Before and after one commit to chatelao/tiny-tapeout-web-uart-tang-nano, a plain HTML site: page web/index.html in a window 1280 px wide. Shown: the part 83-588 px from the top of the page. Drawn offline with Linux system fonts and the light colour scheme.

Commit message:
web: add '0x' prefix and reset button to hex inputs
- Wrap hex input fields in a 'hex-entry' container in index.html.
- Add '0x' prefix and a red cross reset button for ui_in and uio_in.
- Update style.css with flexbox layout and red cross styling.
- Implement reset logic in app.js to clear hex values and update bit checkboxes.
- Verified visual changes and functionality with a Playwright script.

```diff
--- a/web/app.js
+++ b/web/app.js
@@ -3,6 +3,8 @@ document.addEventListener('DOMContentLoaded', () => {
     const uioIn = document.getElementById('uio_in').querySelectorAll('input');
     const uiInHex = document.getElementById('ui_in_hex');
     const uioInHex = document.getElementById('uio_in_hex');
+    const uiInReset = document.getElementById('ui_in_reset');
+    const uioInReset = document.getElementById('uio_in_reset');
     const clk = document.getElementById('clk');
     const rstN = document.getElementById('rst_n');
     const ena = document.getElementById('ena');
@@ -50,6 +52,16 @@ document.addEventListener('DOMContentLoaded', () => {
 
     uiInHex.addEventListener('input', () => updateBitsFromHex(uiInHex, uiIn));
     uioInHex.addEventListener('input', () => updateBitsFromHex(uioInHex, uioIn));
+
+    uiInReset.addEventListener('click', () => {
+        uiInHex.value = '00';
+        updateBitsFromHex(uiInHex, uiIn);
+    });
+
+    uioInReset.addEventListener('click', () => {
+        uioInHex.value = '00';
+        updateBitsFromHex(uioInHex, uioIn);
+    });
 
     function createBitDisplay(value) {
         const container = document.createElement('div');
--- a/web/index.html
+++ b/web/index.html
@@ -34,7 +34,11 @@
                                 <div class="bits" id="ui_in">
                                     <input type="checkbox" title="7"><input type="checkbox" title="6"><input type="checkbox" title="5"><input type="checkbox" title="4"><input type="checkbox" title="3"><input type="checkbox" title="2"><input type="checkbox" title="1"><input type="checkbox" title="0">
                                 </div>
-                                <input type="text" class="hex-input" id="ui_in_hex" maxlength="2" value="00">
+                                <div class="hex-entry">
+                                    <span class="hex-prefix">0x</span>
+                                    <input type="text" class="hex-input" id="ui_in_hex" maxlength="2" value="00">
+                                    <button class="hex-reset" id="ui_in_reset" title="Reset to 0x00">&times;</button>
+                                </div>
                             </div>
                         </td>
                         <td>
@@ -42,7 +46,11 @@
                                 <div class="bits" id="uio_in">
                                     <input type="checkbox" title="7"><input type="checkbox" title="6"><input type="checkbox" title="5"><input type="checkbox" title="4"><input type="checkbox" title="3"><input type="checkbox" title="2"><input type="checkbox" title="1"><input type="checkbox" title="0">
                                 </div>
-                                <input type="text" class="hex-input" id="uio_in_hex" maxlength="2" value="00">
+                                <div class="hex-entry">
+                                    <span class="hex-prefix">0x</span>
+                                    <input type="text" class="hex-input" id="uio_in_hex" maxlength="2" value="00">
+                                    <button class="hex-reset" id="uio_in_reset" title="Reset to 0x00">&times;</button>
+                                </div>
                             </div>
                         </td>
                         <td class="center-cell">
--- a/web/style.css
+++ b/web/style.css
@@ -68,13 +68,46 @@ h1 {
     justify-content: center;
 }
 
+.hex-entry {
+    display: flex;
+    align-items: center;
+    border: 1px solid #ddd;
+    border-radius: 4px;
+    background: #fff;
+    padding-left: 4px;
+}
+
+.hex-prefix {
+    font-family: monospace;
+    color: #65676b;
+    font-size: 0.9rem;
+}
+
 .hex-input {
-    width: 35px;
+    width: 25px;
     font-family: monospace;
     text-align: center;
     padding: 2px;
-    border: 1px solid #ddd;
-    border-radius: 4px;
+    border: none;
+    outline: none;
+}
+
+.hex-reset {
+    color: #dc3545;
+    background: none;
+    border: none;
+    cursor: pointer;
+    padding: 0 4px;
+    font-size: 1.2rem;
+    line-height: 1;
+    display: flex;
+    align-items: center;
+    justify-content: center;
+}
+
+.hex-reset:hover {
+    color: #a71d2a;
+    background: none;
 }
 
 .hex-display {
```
········
Task requirements
Determine how many lines in the listing above hold the word "center", answering with the number only.

Output
6